Xu, as we all saw against Rojas, is a tough, gutsy guy with an incredible work rate. His shots don't have much on them individually but the sheer number of punches he throws is incredible and he does wear people out mentally as well as physically. He combines an insane output with a gritty toughness, that we saw not only against Rojas but also against the likes of Spicy Matsushita, Nehomar Cermeno and Hurricane Futa, among others.
His combination of toughness and output has seen him winning his last 13 fights and becoming the new face of Chinese boxing. That's admittedly not a position that has given us a lot of big names, but puts him in a small group along with Xiang Zhao Zhong and Zou Shiming, as Chinese world champions and focal points in Chinese boxing history.
Xu isn't likely to be a big star world wide, despite his style, but for Chinese boxing he is a potential center point to build off over the coming years. He's only 25, he's promoted by China's bigger promoter Max Power Promotions, and could be finding himself as someone to inspire the next generation of fighters. The hope once was that Zou Shiming would do that, but he was too old when he turned professional and although interesting outside of the ring he wasn't fun to watch, his fighters didn't see a lot of punches aren't weren't exciting. Xu is fun, young, exciting and oozes natural charisma, which can appeal to local fans and international ones.
As previously mentioned Kubo is a former "regular" champion at 122lbs. Whilst he was fighting at Super Bantamweight he was regarded as a fast rising hopeful, and scored early career wins over the likes of Monico Laurente and Luis May before taking the OPBF title in 2015. In the eyes of many he was the new hope of the Shinsei gym, and winning the OPBF title in just his 9th fight showed that they were going to be pushing to be the replacement for Hozumi Hasegawa at the top of the Shinsei stable. Less than 18 months after his OPBF win he would defeat Nehomar Cermeno for the WBA "regular title", with Cemerno retiring between rounds 10 and 11. It's worth noting that Cermeno had won and defended his belt, twice, in China becoming a bit of a name there, so beating Cermeno would have got Kubo some attention in China.
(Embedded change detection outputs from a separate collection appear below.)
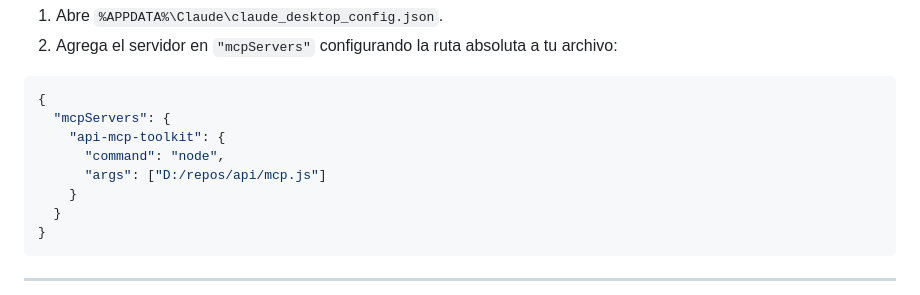
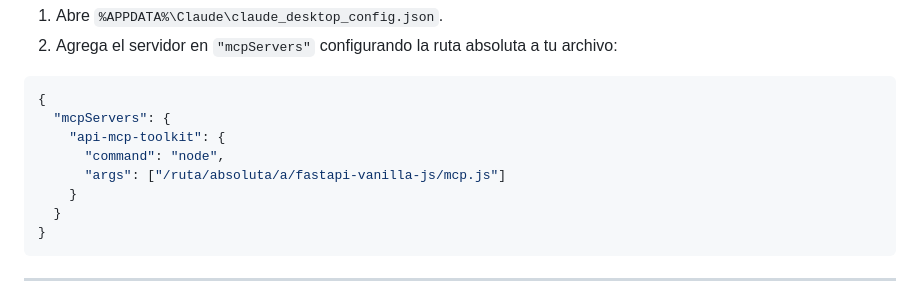
Before and after one commit to MauricioPerera/fastapi-vanilla-js, a Markdown page: README.md, the part around the change. GitHub-like rendering.

Commit message:
docs: corregir ruta placeholder del config de Claude Desktop
La ruta de ejemplo apuntaba a D:/repos/api/mcp.js (engañosa: el repo no es
'api'). Se reemplaza por un placeholder genérico claro.

Co-Authored-By: Claude Opus 4.8 <noreply@anthropic.com>

```diff
--- a/README.md
+++ b/README.md
@@ -95,7 +95,7 @@ Para integrarlo directamente en tu cliente de **Claude Desktop**:
   "mcpServers": {
     "api-mcp-toolkit": {
       "command": "node",
-      "args": ["D:/repos/api/mcp.js"]
+      "args": ["/ruta/absoluta/a/fastapi-vanilla-js/mcp.js"]
     }
   }
 }
```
Sadly Kubo's reign was short and he lost the belt less than 5 months later when he dominated by Danny Roman, who has now run up 4 defenses and unified the WBA and IBF titles suggesting that a lott to Roman isn't something to be ashamed by. Since losing the belt Kubo has scored a single win, moving up to Featherweight and narrowly out pointing Hiroshige Osawa. Sadly a planned follow up was cancelled late last year when Kubo was suffering issues with his sight, though he has receieved treatment and things are said to be sorted with his eyes now.
In the ring Kubo is a pretty basic fighter. He's gangly, long and has impressive size, and will have that at Featheweight, but doesn't do anything specially well. He has a solid enough jab and a decent left hook to the body but there is nothing that makes you think he's world class, other than his desire and will to win. In fact if anything he's shown a suspect chin, a lack of power and some naivety. Despite his flaws he does have success, his heart is incredible and he knows how to use his size. He's not only awkward in terms of reach and height but also due to being a southpaw and he does do a lot that's nice, as opposed to exceptional.
We think Kubo could ask questions of Xu, especially early on when he can land some body shots and is fresh enough to get his punches off. As the fight wears on however we expect to see Xu's pressure, work rate and aggression be the difference, and for the Chinese fighter to retain his title.
We're expecting Kubo to survive the distance, but wouldn't be hugely shocked by a late a stoppage for Xu, despite his reputation as a none-puncher.
Prediction Xu UD12
World Title Previews
The biggest fights get broken down as we try to predict who will come out on top in the up coming world title bouts.